Debtfair was included in the 2017 Whitney Biennial. In 2012, Occupy Museums launched Debtfair, an exhibition and organizing platform that groups artists and artworks by their debts and other financial realities. The system reveals the relationships binding individuals to the banks holding their loans as a hidden but highly consequential layer underneath the surface of American art. For the Whitney Biennial iteration of Debtfair, Occupy Museums announced a national call for American artists to answer questions relative to their economic realities for inclusion on debtfair. org.
On #J20- the day of Trump’s inauguration ceremony in Washington DC, I co-organized a speakout with artists, poets, and activists responding to the following questions at the Whitney Museum.
Dear Friends, we need art now more than ever.
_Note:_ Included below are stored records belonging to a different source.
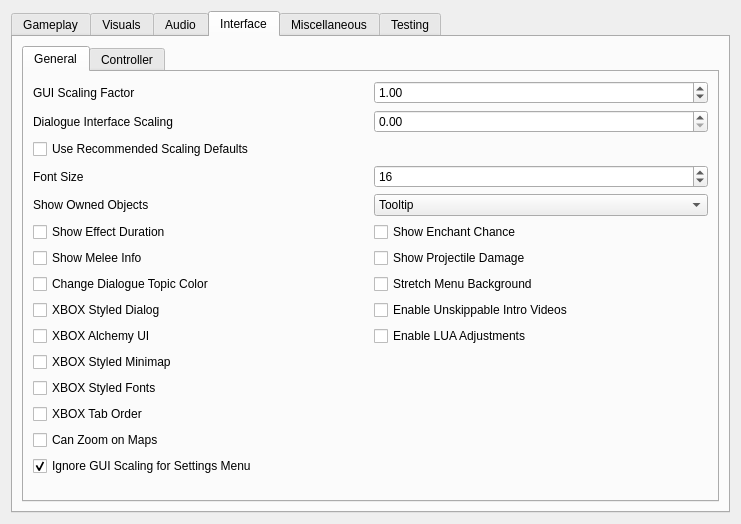
The window that apps/launcher/ui/settingspage.ui (zander2k1/groovy-openmw) describes before a commit, drawn with Qt 5.
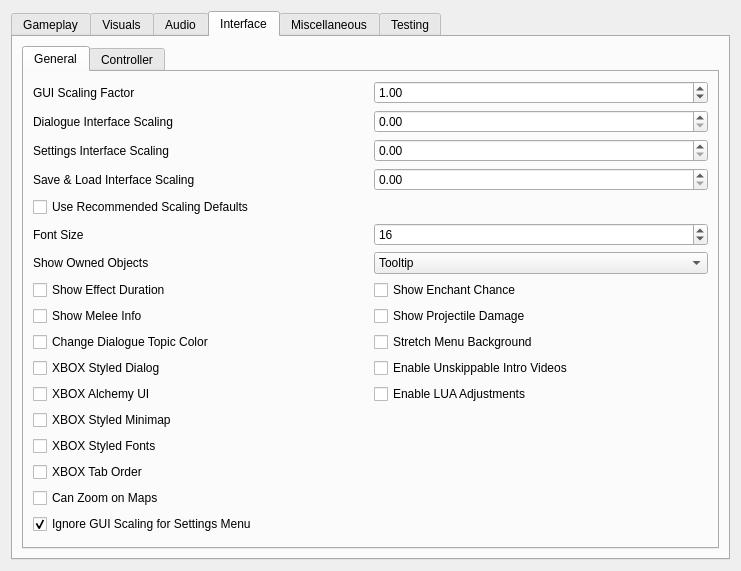
The same window after the commit. The open tabs and pages were chosen to show the change.

Commit message: OpenMW-XBOX-UI: Added the ability to seperately scale the save/load & settings menu

Patch:
```diff
--- a/apps/launcher/ui/settingspage.ui
+++ b/apps/launcher/ui/settingspage.ui
@@ -1274,7 +1274,7 @@
           <layout class="QVBoxLayout">
            <item>
             <layout class="QGridLayout" name="interfaceGeneralGridLayout">
-             <item row="4" column="1">
+             <item row="6" column="1">
               <widget class="QComboBox" name="showOwnedComboBox">
                <property name="currentIndex">
                 <number>1</number>
@@ -1320,7 +1320,7 @@
                </property>
               </widget>
              </item>
-            <item row="3" column="1">
+            <item row="5" column="1">
              <widget class="QSpinBox" name="fontSizeSpinBox">
               <property name="minimum">
                <number>12</number>
@@ -1365,7 +1365,7 @@
                </property>
               </widget>
              </item>
-             <item row="5" column="0">
+             <item row="7" column="0">
               <widget class="QCheckBox" name="showEffectDurationCheckBox">
                <property name="toolTip">
                 <string>&lt;html&gt;&lt;head/&gt;&lt;body&gt;&lt;p&gt;Show the remaining duration of magic effects and lights if this setting is true. The remaining duration is displayed in the tooltip by hovering over the magical effect. &lt;/p&gt;&lt;p&gt;The default value is false.&lt;/p&gt;&lt;/body&gt;&lt;/html&gt;</string>
@@ -1375,7 +1375,7 @@
                </property>
               </widget>
              </item>
-             <item row="7" column="0">
+             <item row="9" column="0">
               <widget class="QCheckBox" name="changeDialogTopicsCheckBox">
                <property name="toolTip">
                 <string>&lt;html&gt;&lt;head/&gt;&lt;body&gt;&lt;p&gt;If this setting is true, dialogue topics will have a different color if the topic is specific to the NPC you're talking to or the topic was previously seen. Color can be changed in settings.cfg.&lt;/p&gt;&lt;p&gt;The default value is false.&lt;/p&gt;&lt;/body&gt;&lt;/html&gt;</string>
@@ -1385,7 +1385,7 @@
                </property>
               </widget>
              </item>
-            <item row="3" column="0">
+            <item row="5" column="0">
              <widget class="QLabel" name="fontSizeLabel">
               <property name="toolTip">
                <string>Size of characters in game texts.</string>
@@ -1406,6 +1406,64 @@
              </widget>
             </item>
             <item row="2" column="0">
+             <widget class="QLabel" name="settingsInterfaceScalingLabel">
+              <property name="toolTip">
+               <string>&lt;html&gt;&lt;head/&gt;&lt;body&gt;&lt;p&gt;Scales the settings menu and main menu independently of the main GUI scaling.&lt;/p&gt;&lt;p&gt;Set to 0.0 to follow GUI Scaling Factor.&lt;/p&gt;&lt;/body&gt;&lt;/html&gt;</string>
+              </property>
+              <property name="text">
+               <string>Settings Interface Scaling</string>
+              </property>
+             </widget>
+            </item>
+            <item row="2" column="1">
+             <widget class="QDoubleSpinBox" name="settingsInterfaceScalingSpinBox">
+              <property name="decimals">
+               <number>2</number>
+              </property>
+              <property name="minimum">
+               <double>0.000000000000000</double>
+              </property>
+              <property name="maximum">
+               <double>8.000000000000000</double>
+              </property>
+              <property name="singleStep">
+               <double>0.250000000000000</double>
+              </property>
+              <property name="value">
+               <double>0.000000000000000</double>
+              </property>
+             </widget>
+            </item>
+            <item row="3" column="0">
+             <widget class="QLabel" name="saveLoadInterfaceScalingLabel">
+              <property name="toolTip">
+               <string>&lt;html&gt;&lt;head/&gt;&lt;body&gt;&lt;p&gt;Scales the save/load screen independently of the main GUI scaling.&lt;/p&gt;&lt;p&gt;Set to 0.0 to follow GUI Scaling Factor.&lt;/p&gt;&lt;/body&gt;&lt;/html&gt;</string>
+              </property>
+              <property name="text">
+               <string>Save &amp; Load Interface Scaling</string>
+              </property>
+             </widget>
+            </item>
+            <item row="3" column="1">
+             <widget class="QDoubleSpinBox" name="saveLoadInterfaceScalingSpinBox">
+              <property name="decimals">
+               <number>2</number>
+              </property>
+              <property name="minimum">
+               <double>0.000000000000000</double>
+              </property>
+              <property name="maximum">
+               <double>8.000000000000000</double>
+              </property>
+              <property name="singleStep">
+               <double>0.250000000000000</double>
+              </property>
+              <property name="value">
+               <double>0.000000000000000</double>
+              </property>
+             </widget>
+            </item>
+            <item row="4" column="0">
              <widget class="QCheckBox" name="recommendedScalingDefaultsCheckBox">
               <property name="toolTip">
                <string>Apply recommended interface and dialogue scaling based on resolution.</string>
@@ -1415,7 +1473,7 @@
               </property>
              </widget>
             </item>
-            <item row="14" column="0">
+            <item row="16" column="0">
              <widget class="QCheckBox" name="settingsWindowIgnoreScalingCheckBox">
               <property name="toolTip">
                <string>Keep the in-game settings window at normal size regardless of GUI scaling.</string>
@@ -1428,14 +1486,14 @@
               </property>
              </widget>
             </item>
-             <item row="8" column="0">
+             <item row="10" column="0">
                <widget class="QCheckBox" name="xboxStyledDialogCheckBox">
                 <property name="text">
                  <string>XBOX Styled Dialog</string>
                 </property>
                </widget>
               </item>
-               <item row="9" column="0">
+               <item row="11" column="0">
                <widget class="QCheckBox" name="xboxAlchemyUiCheckBox">
                 <property name="toolTip">
                  <string>Replace alchemy with an Xbox-style split menu flow.</string>
@@ -1445,7 +1503,7 @@
                 </property>
                </widget>
               </item>
-               <item row="10" column="0">
+               <item row="12" column="0">
                <widget class="QCheckBox" name="xboxStyledMinimapCheckBox">
                 <property name="toolTip">
                  <string>Move HUD minimap and active effects to the top-left in an Xbox-style layout.</string>
@@ -1455,7 +1513,7 @@
                 </property>
                </widget>
               </item>
-              <item row="11" column="0">
+              <item row="13" column="0">
              <widget class="QCheckBox" name="xboxStyledFontsCheckBox">
                 <property name="toolTip">
                  <string>Use Montserrat fonts for Xbox-style UI. Disable to use MysticCards.</string>
@@ -1465,7 +1523,7 @@
                 </property>
                </widget>
               </item>
-              <item row="12" column="0">
+              <item row="14" column="0">
                <widget class="QCheckBox" name="xboxTabOrderCheckBox">
                 <property name="toolTip">
                  <string>Use original Xbox tab order: Inventory, Magic, Map, Stats.</string>
@@ -1475,7 +1533,7 @@
                </property>
               </widget>
              </item>
-             <item row="13" column="0">
+             <item row="15" column="0">
               <widget class="QCheckBox" name="useZoomOnMapCheckBox">
                <property name="toolTip">
                 <string>&lt;html&gt;&lt;head/&gt;&lt;body&gt;&lt;p&gt;Enable zooming on local and global maps.&lt;/p&gt;&lt;/body&gt;&lt;/html&gt;</string>
@@ -1485,7 +1543,7 @@
                </property>
               </widget>
              </item>
-             <item row="6" column="1">
+             <item row="8" column="1">
               <widget class="QCheckBox" name="showProjectileDamageCheckBox">
                <property name="toolTip">
                 <string>&lt;html&gt;&lt;head/&gt;&lt;body&gt;&lt;p&gt;If this setting is true, damage bonus of arrows and bolts will be shown on item tooltip.&lt;/p&gt;&lt;p&gt;The default value is false.&lt;/p&gt;&lt;/body&gt;&lt;/html&gt;</string>
@@ -1495,7 +1553,7 @@
                </property>
               </widget>
              </item>
-             <item row="6" column="0">
+             <item row="8" column="0">
               <widget class="QCheckBox" name="showMeleeInfoCheckBox">
                <property name="toolTip">
                 <string>&lt;html&gt;&lt;head/&gt;&lt;body&gt;&lt;p&gt;If this setting is true, melee weapons reach and speed will be shown on item tooltip.&lt;/p&gt;&lt;p&gt;The default value is false.&lt;/p&gt;&lt;/body&gt;&lt;/html&gt;</string>
@@ -1505,7 +1563,7 @@
                </property>
               </widget>
              </item>
-             <item row="7" column="1">
+             <item row="9" column="1">
              <widget class="QCheckBox" name="stretchBackgroundCheckBox">
               <property name="toolTip">
                <string>&lt;html&gt;&lt;head/&gt;&lt;body&gt;&lt;p&gt;Stretch menus, load screens, etc. to the window aspect ratio.&lt;/p&gt;&lt;/body&gt;&lt;/html&gt;</string>
@@ -1515,7 +1573,7 @@
               </property>
              </widget>
             </item>
-            <item row="8" column="1">
+            <item row="10" column="1">
              <widget class="QCheckBox" name="unskippableIntroVideosCheckBox">
               <property name="toolTip">
                <string>&lt;html&gt;&lt;head/&gt;&lt;body&gt;&lt;p&gt;Prevent skipping intro videos before the main menu.&lt;/p&gt;&lt;/body&gt;&lt;/html&gt;</string>
@@ -1525,7 +1583,7 @@
               </property>
              </widget>
             </item>
-            <item row="9" column="1">
+            <item row="11" column="1">
              <widget class="QCheckBox" name="luaAdjustmentsCheckBox">
               <property name="toolTip">
                <string>&lt;html&gt;&lt;head/&gt;&lt;body&gt;&lt;p&gt;Hides LUA-based HUD elements when GUIs are open.&lt;/p&gt;&lt;/body&gt;&lt;/html&gt;</string>
@@ -1535,14 +1593,14 @@
               </property>
              </widget>
             </item>
-             <item row="4" column="0">
+             <item row="6" column="0">
               <widget class="QLabel" name="showOwnedLabel">
                <property name="text">
                 <string>Show Owned Objects</string>
                </property>
               </widget>
              </item>
-             <item row="5" column="1">
+             <item row="7" column="1">
               <widget class="QCheckBox" name="showEnchantChanceCheckBox">
                <property name="toolTip">
                 <string>&lt;html&gt;&lt;head/&gt;&lt;body&gt;&lt;p&gt;Whether or not the chance of success will be displayed in the enchanting menu.&lt;/p&gt;&lt;p&gt;The default value is false.&lt;/p&gt;&lt;/body&gt;&lt;/html&gt;</string>
```
The commit also changes 16 other files.
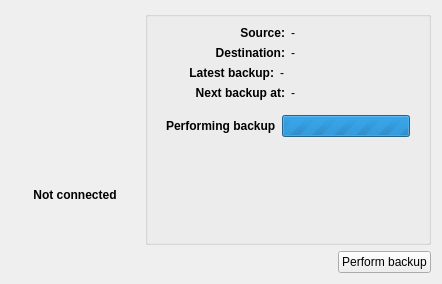
flavio/kaveau, file src/app/mainwidgetbase.ui: the form before one commit.
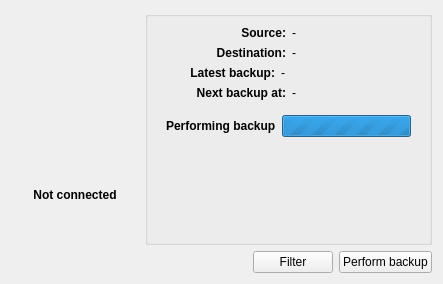
The form after the commit. The open tabs and pages were chosen to show the change.

Commit message: added log view dialog, fixed some bugs into the ui

Patch:
```diff
--- a/src/app/mainwidgetbase.ui
+++ b/src/app/mainwidgetbase.ui
@@ -6,7 +6,7 @@
    <rect>
     <x>0</x>
     <y>0</y>
-    <width>442</width>
+    <width>443</width>
     <height>284</height>
    </rect>
   </property>
@@ -260,7 +260,7 @@
                  <number>0</number>
                 </property>
                 <property name="value">
-                 <number>160037</number>
+                 <number>161056</number>
                 </property>
                </widget>
               </item>
@@ -454,6 +454,13 @@
        </property>
       </spacer>
      </item>
+     <item>
+      <widget class="QPushButton" name="btnFilter">
+       <property name="text">
+        <string>Filter</string>
+       </property>
+      </widget>
+     </item>
      <item>
       <widget class="QPushButton" name="btnBackup">
        <property name="text">
```
The commit also changes 6 other files.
Artworks are”real answers to the puzzle externally posed to them” as Adorno wrote. And what a puzzle! And what better form than theater? Ritualistic life-acting. Experiments for potential revolutions.
Like art markets and financial markets, Bank of NO isn’t confined by national borders. It conducts business in austerity-bound Cyprus and now the city of Leipzig. Bank of NO crosses over the waters of the Mediterranean and it also crosses the waters of history. In Leipzig it will now re-open Bankhaus Meyer & Co, the last private bank in the GDR whose owners became refugees from Nazi Germany in an earlier chapter of history. This makes a circular migration through time with people now crossing the Mediterranean in hopes of reaching Germany.
Does art speak in commands when a museum is run like a dictatorship? This question initiated our project. We are artists who are critical of the abuse of labor as modus operandi. From preliminary research it seemed that such a situation existed at the Wroclaw Contemporary Museum (MWW). Abuse of power is a fitting theme because the particular museum in question is situated in a former Nazi bunker.
Occupy Museums (OWS) participated in the 7th Berlin Biennial from June 1-14th. We saw this as an opportunity to share ideas, resources, tactics, challenges, and solutions with our international partners in a world struggle for economic justice. It was as a risky experiment between activists, governments, and cultural institutions which could possibly offer unique exposure and international connectivity. The risk was co-optation of our movement’s grassroots power. We hope that the relationships we build will open lasting lines of communication for this global- movement.